> Task requirements
Comb through the entries for "rightarrow" and pull out each line that holds it.

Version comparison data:
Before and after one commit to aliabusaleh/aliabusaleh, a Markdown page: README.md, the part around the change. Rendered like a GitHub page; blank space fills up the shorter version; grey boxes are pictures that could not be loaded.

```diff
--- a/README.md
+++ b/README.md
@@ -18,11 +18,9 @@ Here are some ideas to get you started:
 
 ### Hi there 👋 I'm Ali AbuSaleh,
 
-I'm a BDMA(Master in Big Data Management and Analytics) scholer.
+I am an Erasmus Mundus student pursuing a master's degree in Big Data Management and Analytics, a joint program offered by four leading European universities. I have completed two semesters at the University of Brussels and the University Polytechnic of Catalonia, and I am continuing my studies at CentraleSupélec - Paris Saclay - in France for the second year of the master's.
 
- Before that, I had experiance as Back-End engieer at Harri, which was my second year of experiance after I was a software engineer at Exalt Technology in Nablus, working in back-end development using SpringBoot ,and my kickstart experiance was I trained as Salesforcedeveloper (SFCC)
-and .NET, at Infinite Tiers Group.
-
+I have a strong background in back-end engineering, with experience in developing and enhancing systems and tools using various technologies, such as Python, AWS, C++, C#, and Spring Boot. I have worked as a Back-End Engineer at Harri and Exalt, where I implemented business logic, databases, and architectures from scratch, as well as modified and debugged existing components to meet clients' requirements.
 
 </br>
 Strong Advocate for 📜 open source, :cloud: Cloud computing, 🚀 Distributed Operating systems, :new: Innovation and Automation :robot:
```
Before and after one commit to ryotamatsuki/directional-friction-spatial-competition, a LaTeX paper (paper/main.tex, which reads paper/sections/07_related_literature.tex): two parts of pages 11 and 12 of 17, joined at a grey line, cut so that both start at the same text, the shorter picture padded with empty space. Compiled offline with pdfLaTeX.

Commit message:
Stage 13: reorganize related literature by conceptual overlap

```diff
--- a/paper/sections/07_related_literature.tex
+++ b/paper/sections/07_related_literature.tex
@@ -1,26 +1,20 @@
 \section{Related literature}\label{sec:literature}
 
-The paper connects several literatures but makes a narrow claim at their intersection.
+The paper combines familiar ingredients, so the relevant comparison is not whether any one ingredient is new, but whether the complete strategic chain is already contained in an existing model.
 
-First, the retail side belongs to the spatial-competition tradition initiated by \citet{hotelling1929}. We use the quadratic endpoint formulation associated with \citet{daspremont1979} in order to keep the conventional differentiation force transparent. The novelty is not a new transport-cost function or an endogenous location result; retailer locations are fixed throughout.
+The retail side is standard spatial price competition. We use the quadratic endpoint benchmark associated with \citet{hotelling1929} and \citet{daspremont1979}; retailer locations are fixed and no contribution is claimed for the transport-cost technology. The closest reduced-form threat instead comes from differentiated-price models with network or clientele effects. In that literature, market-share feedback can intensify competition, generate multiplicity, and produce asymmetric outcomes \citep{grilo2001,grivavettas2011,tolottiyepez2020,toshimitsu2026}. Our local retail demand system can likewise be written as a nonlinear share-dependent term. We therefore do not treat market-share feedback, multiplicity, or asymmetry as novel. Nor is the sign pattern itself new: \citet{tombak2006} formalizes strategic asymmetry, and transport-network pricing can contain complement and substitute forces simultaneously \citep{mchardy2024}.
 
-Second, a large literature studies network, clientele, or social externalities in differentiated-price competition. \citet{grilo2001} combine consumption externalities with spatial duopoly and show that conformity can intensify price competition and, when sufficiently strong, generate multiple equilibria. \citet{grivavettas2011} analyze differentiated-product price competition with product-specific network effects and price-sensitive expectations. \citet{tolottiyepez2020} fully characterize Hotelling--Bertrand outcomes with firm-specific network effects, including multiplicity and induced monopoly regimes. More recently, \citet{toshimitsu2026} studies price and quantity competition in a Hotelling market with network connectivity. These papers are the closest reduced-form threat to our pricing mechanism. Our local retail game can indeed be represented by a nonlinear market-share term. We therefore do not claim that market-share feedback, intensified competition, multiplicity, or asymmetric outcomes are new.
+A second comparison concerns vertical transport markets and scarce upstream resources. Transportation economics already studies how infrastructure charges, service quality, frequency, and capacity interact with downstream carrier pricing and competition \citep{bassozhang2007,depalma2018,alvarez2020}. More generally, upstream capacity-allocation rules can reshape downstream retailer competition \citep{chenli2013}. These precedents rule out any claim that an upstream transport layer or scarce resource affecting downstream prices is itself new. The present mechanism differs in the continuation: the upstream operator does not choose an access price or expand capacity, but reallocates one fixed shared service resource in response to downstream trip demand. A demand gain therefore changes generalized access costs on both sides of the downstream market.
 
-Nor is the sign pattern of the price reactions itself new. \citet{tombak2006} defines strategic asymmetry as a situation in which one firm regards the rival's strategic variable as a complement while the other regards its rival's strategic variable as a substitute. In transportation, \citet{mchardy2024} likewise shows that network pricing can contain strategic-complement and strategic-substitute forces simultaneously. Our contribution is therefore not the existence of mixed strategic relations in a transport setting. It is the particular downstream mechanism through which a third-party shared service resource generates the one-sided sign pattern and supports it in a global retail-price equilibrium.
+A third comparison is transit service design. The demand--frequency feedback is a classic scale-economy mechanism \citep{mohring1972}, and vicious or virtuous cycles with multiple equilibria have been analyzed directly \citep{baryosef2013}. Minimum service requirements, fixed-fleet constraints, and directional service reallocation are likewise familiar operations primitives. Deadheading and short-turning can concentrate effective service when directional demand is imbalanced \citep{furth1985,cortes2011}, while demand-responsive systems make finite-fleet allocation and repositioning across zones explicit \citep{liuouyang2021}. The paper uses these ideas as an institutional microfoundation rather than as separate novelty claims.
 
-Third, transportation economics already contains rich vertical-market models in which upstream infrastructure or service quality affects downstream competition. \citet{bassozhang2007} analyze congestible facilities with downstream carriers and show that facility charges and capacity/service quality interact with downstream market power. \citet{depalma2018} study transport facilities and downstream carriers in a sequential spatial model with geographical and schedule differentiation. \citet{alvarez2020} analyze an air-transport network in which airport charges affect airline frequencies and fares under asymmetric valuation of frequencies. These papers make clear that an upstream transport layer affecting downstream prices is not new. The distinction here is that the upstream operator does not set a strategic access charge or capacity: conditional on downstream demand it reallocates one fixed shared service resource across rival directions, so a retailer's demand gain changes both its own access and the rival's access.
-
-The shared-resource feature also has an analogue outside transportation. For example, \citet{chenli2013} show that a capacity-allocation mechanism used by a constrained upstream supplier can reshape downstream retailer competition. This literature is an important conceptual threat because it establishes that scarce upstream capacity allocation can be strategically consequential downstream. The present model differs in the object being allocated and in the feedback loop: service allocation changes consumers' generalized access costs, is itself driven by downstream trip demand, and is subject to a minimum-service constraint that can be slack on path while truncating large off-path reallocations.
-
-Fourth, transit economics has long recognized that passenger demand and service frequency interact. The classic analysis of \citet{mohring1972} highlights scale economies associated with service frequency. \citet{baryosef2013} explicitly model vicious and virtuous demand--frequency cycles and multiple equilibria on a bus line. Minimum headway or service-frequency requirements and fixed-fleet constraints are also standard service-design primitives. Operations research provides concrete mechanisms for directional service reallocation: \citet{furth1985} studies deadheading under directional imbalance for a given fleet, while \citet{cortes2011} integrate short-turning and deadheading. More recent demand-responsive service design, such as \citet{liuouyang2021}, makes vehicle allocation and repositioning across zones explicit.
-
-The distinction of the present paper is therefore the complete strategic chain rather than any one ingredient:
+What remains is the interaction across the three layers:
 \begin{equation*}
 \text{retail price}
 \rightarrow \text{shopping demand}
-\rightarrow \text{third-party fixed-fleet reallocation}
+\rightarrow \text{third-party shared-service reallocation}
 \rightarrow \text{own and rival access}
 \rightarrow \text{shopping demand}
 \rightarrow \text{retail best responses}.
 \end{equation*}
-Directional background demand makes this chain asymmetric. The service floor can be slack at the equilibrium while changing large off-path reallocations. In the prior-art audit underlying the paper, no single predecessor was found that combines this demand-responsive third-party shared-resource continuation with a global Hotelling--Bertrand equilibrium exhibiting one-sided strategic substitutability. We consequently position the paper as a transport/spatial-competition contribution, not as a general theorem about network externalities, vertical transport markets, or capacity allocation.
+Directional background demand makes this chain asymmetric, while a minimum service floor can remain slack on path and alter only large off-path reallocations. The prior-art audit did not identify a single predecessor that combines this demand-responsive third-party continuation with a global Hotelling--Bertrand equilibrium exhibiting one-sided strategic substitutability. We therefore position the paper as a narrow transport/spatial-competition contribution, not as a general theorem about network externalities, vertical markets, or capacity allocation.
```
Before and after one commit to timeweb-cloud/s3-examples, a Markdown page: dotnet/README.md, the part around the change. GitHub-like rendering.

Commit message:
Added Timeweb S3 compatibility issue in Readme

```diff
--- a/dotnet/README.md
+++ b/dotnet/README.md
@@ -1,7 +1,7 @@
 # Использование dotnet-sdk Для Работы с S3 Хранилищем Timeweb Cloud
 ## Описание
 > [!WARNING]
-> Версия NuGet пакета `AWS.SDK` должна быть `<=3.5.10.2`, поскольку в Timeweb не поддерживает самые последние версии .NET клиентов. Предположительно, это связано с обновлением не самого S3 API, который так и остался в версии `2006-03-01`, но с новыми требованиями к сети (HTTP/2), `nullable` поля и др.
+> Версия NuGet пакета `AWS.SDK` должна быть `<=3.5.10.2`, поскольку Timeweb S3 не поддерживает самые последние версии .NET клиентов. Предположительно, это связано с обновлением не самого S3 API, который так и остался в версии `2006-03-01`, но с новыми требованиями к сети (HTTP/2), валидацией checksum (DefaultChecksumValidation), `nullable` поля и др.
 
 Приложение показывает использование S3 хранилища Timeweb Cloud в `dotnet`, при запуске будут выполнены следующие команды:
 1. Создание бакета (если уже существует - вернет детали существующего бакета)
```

> Your solution
 \rightarrow \text{shopping demand}
-\rightarrow \text{third-party fixed-fleet reallocation}
+\rightarrow \text{third-party shared-service reallocation}
 \rightarrow \text{own and rival access}
 \rightarrow \text{shopping demand}
 \rightarrow \text{retail best responses}.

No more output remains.